The type of overeating she refers to is the type that is a response to deprivation – the fact that you eat the chocolate because you’ve deprived yourself of it on a diet or (what she calls Eating Cuz You Ate) continuing to overeat ‘forbidden’ foods because you know you’re going to deprive yourself as soon as you get ‘back on the wagon’ tomorrow. And it’s this second bit that applies to me. I don’t ever diet or deprive myself but, subconsciously, I do plan to. I find myself thinking that I might as well eat lots of cake/chocolate/biscuits/crisps today because tomorrow I’m going to ‘be good’ (not specifically go on a diet but a promise that tomorrow I’ll do Beyond Chocolate ‘properly’ or make healthier choices etc). And I really think that my brain sees this as deprivation in exactly the same way as it would if I were on a diet. I never make that fresh start because I sabotage it before it begins and I don’t think I ever properly understood why. So maybe you don’t have to diet or restrict your food to feel deprived – just thinking about it is enough. And that would totally explain why pretty much every single day for the last twenty years I have said ‘today is the last day I overeat – tomorrow I’ll have a fresh start’ and that fresh start never happens because every single day just ends up being one more ‘last day’. That’s a lot of last suppers and probably very few of them have been enjoyed because I’m shovelling them in in anticipation of self-imposed scarcity rather than actually enjoying them in the knowledge that I can chose to eat those foods if and when I want.
Even six years after discovering intuitive eating, all I still want to eat is the sugary, junky stuff and maybe that is down to this subconscious planned deprivation too.
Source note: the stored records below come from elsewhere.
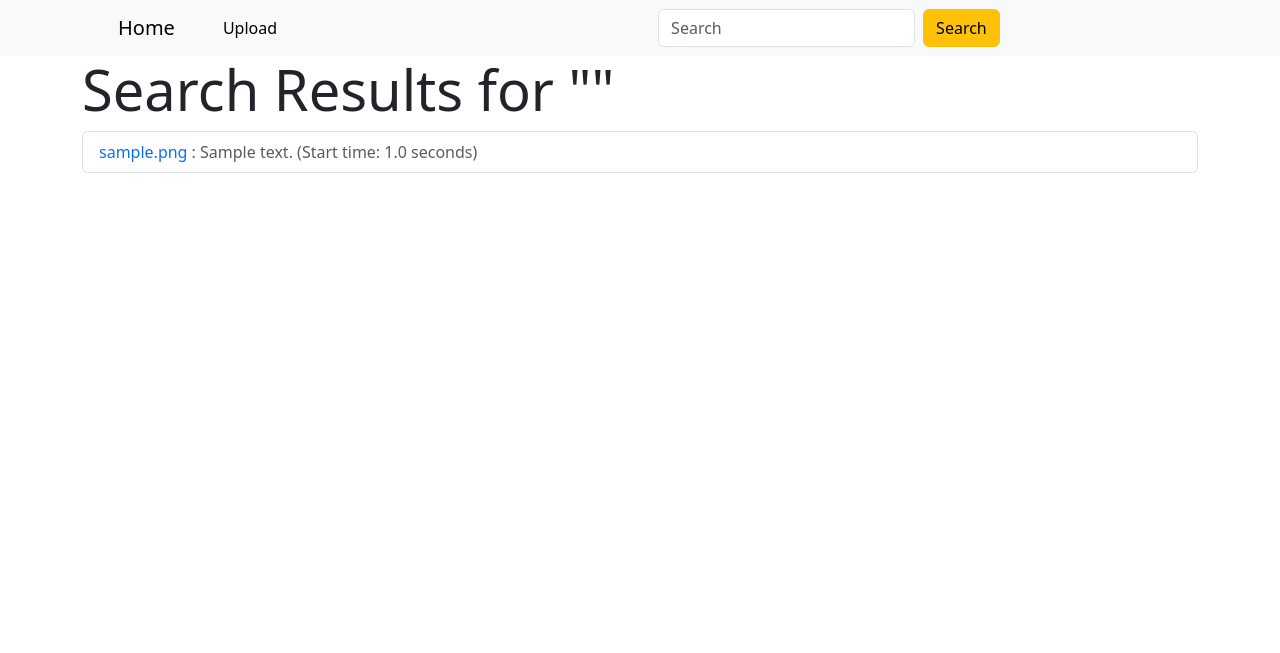
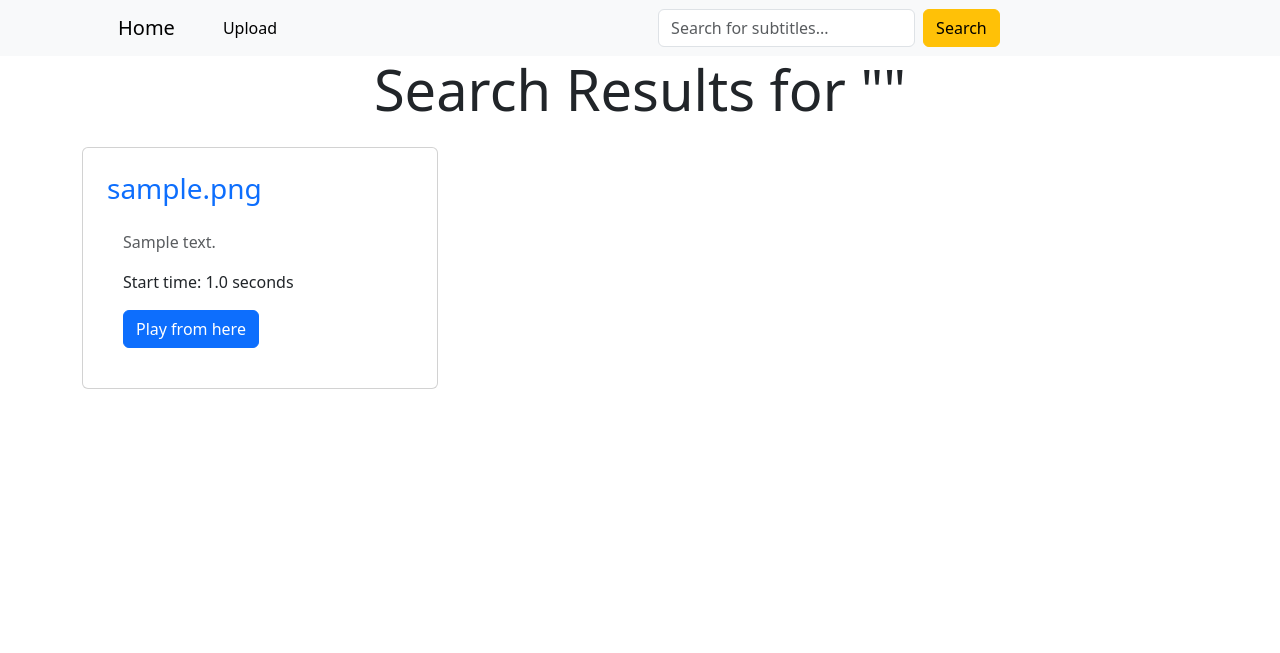
Before and after one commit to localgroup/Video_Subtitle, a Django app: page /search/ in a window 1280 px wide. Shown: the top 653 px of the page. Run offline with Django 5.2, Linux system fonts and the light colour scheme; tables that the repository leaves empty hold one stand-in row (values such as "Sample post"); parts of the project's set-up code (start-up, migrations or seed data) failed here and were passed over.

Commit message:
"Refactor video models, views, and templates; add subtitle extraction task and search functionality"

```diff
--- a/videos/models.py
+++ b/videos/models.py
@@ -1,8 +1,7 @@
 from django.db import models
 import os
+from django.utils import timezone
 
-
-# Create your models here.
 
 class Video(models.Model):
     file = models.FileField(upload_to='videos/')
@@ -20,6 +19,8 @@ class Subtitle(models.Model):
     language = models.CharField(max_length=50)
     content = models.TextField()
     start_time = models.FloatField()  # Store start time of the subtitle in seconds
+    end_time = models.FloatField()  # Add end_time field
+    created_at = models.DateTimeField(default=timezone.now)
 
     def __str__(self):
         return f'{self.language} subtitles for {self.video}'
--- a/videos/templates/navbar.html
+++ b/videos/templates/navbar.html
@@ -10,7 +10,7 @@
 
             <form class="d-flex" method="POST" action="{% url 'search_subtitles' %}" role="search">
                 {% csrf_token %}
-                <input class="form-control me-2" type="search" name="q" placeholder="Search" aria-label="Search" required pattern="[a-zA-Z0-9\s]+" title="Enter your search query">
+                <input class="form-control me-2" type="search" name="q" placeholder="Search for subtitles..." aria-label="Search" required pattern="[a-zA-Z0-9\s]+" title="Enter your search query">
                 <button class="btn btn-warning" type="submit">Search</button>
             </form>
 
--- a/videos/templates/search_results.html
+++ b/videos/templates/search_results.html
@@ -1,23 +1,34 @@
 {% extends "base.html" %}
-
 {% load static %}
 
 {% block content %}
+    <div class="container">
+        <h1 class="display-4 text-center mb-4" id="search-results-for-query">Search Results for "{{ query }}"</h1>
 
-
-    <div class="container">
-        <h1 class="display-4">Search Results for "{{ query }}"</h1>
-        <ul class="list-group">
-        {% for result in results %}
-            <li class="list-group-item">
-            <a href="{% url 'video_detail' result.video.id %}" class="text-decoration-none">
-                {{ result.video.file.name }}
-            </a>
-            <span class="text-muted">: {{ result.content }} (Start time: {{ result.start_time }} seconds)</span>
-            </li>
-        {% endfor %}
-        </ul>
+        {% if results %}
+            <div class="row">
+                {% for result in results %}
+                    <div class="col-md-4 mb-4">
+                        <div class="card p-4">
+                            <h3 class="card-title">
+                                <a href="{% url 'video_detail' result.video.id %}?start_time={{ result.start_time }}" class="text-decoration-none">
+                                    {{ result.video.get_file_name }}
+                                </a>
+                            </h3>
+                            <div class="card-body">
+                                <p class="card-text text-muted">{{ result.content }}</p>
+                                <p class="card-text">Start time: {{ result.start_time }} seconds</p>
+                                <a href="{% url 'video_detail' result.video.id %}?start_time={{ result.start_time }}" class="btn btn-primary btn-block">
+                                    Play from here
+                                </a>
+                            </div>
+                        </div>
+                    </div>
+                {% empty %}
+                    <p class="text-center">No results found for "{{ query }}".</p>
+                {% endfor %}
+            </div>
+        {% endif %}
     </div>
-    <br><br><br>
-
-{% endblock  %}
+    <br><br><br><br><br><br><br>
+{% endblock %}
--- a/videos/templates/video_list.html
+++ b/videos/templates/video_list.html
@@ -17,6 +17,6 @@
             {% endfor %}
         </ul>
     </div>
-    <br><br><br>
+    <br><br><br><br>
 
 {% endblock  %}
--- a/videos/urls.py
+++ b/videos/urls.py
@@ -8,4 +8,5 @@ urlpatterns = [
     path('upload/', views.upload_video, name='upload_video'),
     path('videos/<int:video_id>/', views.video_detail, name='video_detail'),
     path('search/', views.search_subtitles, name='search_subtitles'),
+    path('<int:video_id>/subtitle/<str:language>/', views.subtitle_file, name='subtitle_file'),
 ]
--- a/videos/views.py
+++ b/videos/views.py
@@ -1,12 +1,13 @@
-from django.shortcuts import render, redirect
+from django.shortcuts import render, redirect, get_object_or_404
 from django.conf import settings
+from django.db.models import Q
+from django.http import HttpResponse
 from .forms import VideoForm
 from .models import Video, Subtitle
 from .tasks import extract_subtitles
 import os
+import json
 
-
-# Create your views here.
 
 def search_subtitles(request):
     query = request.POST.get('q', '')
@@ -33,6 +34,57 @@ def video_list(request):
 
 
 def video_detail(request, video_id):
-    video = Video.objects.get(id=video_id)
+    video = get_object_or_404(Video, id=video_id)
+    search_query = request.GET.get('search', '')
+    start_time = request.GET.get('start_time', 0)
+
+    # Only get subtitles for this specific video
     subtitles = video.subtitles.all()
-    return render(request, 'video_detail.html', {'video': video, 'subtitles': subtitles})
+    if search_query:
+        subtitles = subtitles.filter(Q(content__icontains=search_query))
+
+    # Group subtitles by language
+    subtitles_by_language = {}
+    languages = set()
+    for subtitle in subtitles:
+        if subtitle.language not in subtitles_by_language:
+            subtitles_by_language[subtitle.language] = []
+            languages.add(subtitle.language)
+        subtitles_by_language[subtitle.language].append({
+            'start_time': subtitle.start_time,
+            'end_time': subtitle.end_time,
+            'content': subtitle.content
+        })
+
+    context = {
+        'video': video,
+        'subtitles': subtitles,
+        'search_query': search_query,
+        'subtitles_json': json.dumps(subtitles_by_language),
+        'languages_json': json.dumps(list(languages)),
+        'start_time': start_time,
+    }
+
+    return render(request, 'video_detail.html', context)
+
+
+def subtitle_file(request, video_id, language):
+    video = get_object_or_404(Video, id=video_id)
+    subtitles = video.subtitles.filter(language=language).order_by('start_time')
+
+    vtt_content = "WEBVTT\n\n"
+    for subtitle in subtitles:
+        start = format_time(subtitle.start_time)
+        end = format_time(subtitle.end_time)
+        vtt_content += f"{start} --> {end}\n{subtitle.content}\n\n"
+
+    response = HttpResponse(vtt_content, content_type='text/vtt')
+    response['Content-Disposition'] = f'attachment; filename="{video.get_file_name()}_{language}.vtt"'
+    return response
+
+
+def format_time(seconds):
+    hours = int(seconds // 3600)
+    minutes = int((seconds % 3600) // 60)
+    seconds = seconds % 60
+    return f"{hours:02d}:{minutes:02d}:{seconds:06.3f}"
```
Also changed, not shown: videos/tasks.py (+30 -11 lines), videos/templates/video_detail.html (+61 -28 lines), videos/migrations/0002_subtitle_created_at.py (added), videos/migrations/0003_subtitle_end_time_alter_subtitle_created_at.py (added).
I see other women on the intuitive eating journey who have now lost their taste for these foods and genuinely find themselves fancying fresh, wholesome food more often than not. And my gremlin tells me that that’s because they are doing it ‘properly’ and this is what I’m supposed to be eating too. But, firstly, everyone’s journey and dietary preferences are different. And, secondly, this subconscious belief that I’m supposed to end up in a place where I don’t want to eat junk food seems to make me want it more because I might never eat it again once I’m doing it ‘properly’. And seeing this in writing, it just sounds completely nuts. For starters, I may well still fancy these junky foods sometimes when I’m eating intuitively. And if I don’t want them, then why would I want to eat them anyway? Why would I miss them if I get to a point I don’t fancy them? So, surely it’s a win-win? I either continue to fancy and enjoy them or I don’t fancy them and then won’t miss them. I’m seeing this as the same as being deprived of these foods and it’s not the same at all. It’s about choice. My choice. I just need to be brave and let myself choose based on what I really want and not on what I think I can’t have tomorrow, or next week, or next year. I can have it all. Or not. It’s my choice.